Excerpts from a dataset:
______________________________

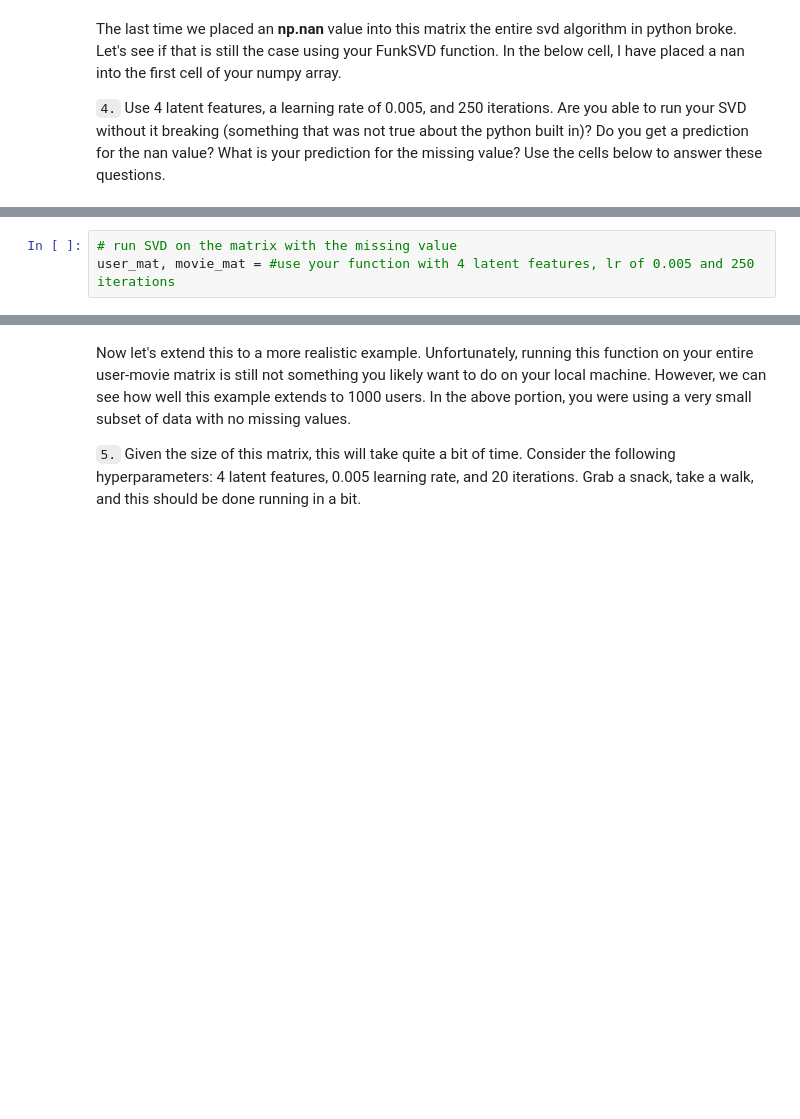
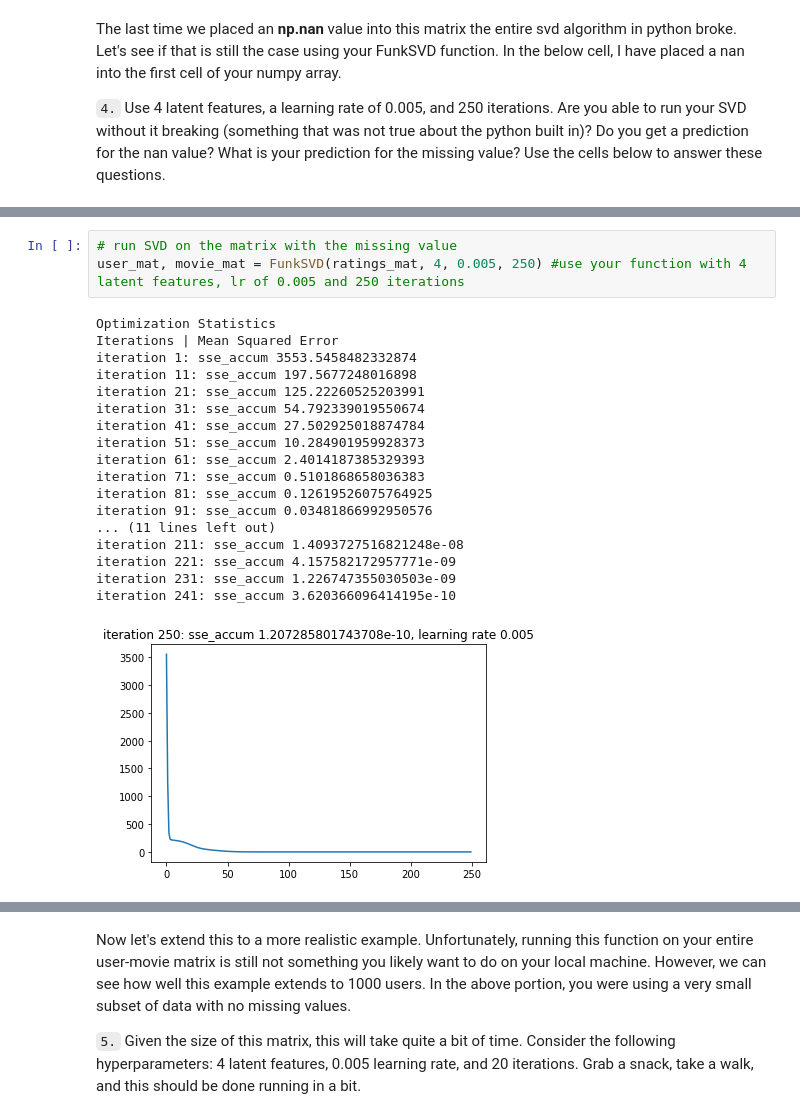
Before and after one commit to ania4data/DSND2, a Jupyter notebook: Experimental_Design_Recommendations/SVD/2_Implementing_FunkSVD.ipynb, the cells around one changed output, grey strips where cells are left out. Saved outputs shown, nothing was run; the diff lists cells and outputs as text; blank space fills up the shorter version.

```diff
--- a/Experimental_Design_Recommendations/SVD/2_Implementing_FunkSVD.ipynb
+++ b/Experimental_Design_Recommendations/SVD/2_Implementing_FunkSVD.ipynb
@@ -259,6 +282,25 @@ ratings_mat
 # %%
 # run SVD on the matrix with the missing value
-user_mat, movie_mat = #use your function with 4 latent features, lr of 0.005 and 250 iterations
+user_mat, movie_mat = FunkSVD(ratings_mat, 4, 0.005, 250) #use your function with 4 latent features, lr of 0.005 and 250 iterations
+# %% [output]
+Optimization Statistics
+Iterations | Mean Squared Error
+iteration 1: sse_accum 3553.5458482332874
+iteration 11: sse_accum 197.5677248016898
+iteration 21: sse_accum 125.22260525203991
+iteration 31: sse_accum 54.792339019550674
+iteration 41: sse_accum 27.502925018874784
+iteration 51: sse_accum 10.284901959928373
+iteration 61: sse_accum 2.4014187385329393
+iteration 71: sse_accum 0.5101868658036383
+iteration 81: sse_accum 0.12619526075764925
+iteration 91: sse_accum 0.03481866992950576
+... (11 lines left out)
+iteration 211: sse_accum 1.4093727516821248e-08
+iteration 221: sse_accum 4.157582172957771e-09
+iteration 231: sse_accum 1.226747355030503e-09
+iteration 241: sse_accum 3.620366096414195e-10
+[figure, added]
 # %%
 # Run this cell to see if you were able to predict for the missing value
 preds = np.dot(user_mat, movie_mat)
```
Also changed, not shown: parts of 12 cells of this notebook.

______________________________

THE TASK
Write out the records above exactly as they appear, leaving out any pictures.

RESULT BELOW
Before and after one commit to ania4data/DSND2, a Jupyter notebook: Experimental_Design_Recommendations/SVD/2_Implementing_FunkSVD.ipynb, the cells around one changed output, grey strips where cells are left out. Saved outputs shown, nothing was run; the diff lists cells and outputs as text; blank space fills up the shorter version.

```diff
--- a/Experimental_Design_Recommendations/SVD/2_Implementing_FunkSVD.ipynb
+++ b/Experimental_Design_Recommendations/SVD/2_Implementing_FunkSVD.ipynb
@@ -259,6 +282,25 @@ ratings_mat
 # %%
 # run SVD on the matrix with the missing value
-user_mat, movie_mat = #use your function with 4 latent features, lr of 0.005 and 250 iterations
+user_mat, movie_mat = FunkSVD(ratings_mat, 4, 0.005, 250) #use your function with 4 latent features, lr of 0.005 and 250 iterations
+# %% [output]
+Optimization Statistics
+Iterations | Mean Squared Error
+iteration 1: sse_accum 3553.5458482332874
+iteration 11: sse_accum 197.5677248016898
+iteration 21: sse_accum 125.22260525203991
+iteration 31: sse_accum 54.792339019550674
+iteration 41: sse_accum 27.502925018874784
+iteration 51: sse_accum 10.284901959928373
+iteration 61: sse_accum 2.4014187385329393
+iteration 71: sse_accum 0.5101868658036383
+iteration 81: sse_accum 0.12619526075764925
+iteration 91: sse_accum 0.03481866992950576
+... (11 lines left out)
+iteration 211: sse_accum 1.4093727516821248e-08
+iteration 221: sse_accum 4.157582172957771e-09
+iteration 231: sse_accum 1.226747355030503e-09
+iteration 241: sse_accum 3.620366096414195e-10
+[figure, added]
 # %%
 # Run this cell to see if you were able to predict for the missing value
 preds = np.dot(user_mat, movie_mat)
```
Also changed, not shown: parts of 12 cells of this notebook.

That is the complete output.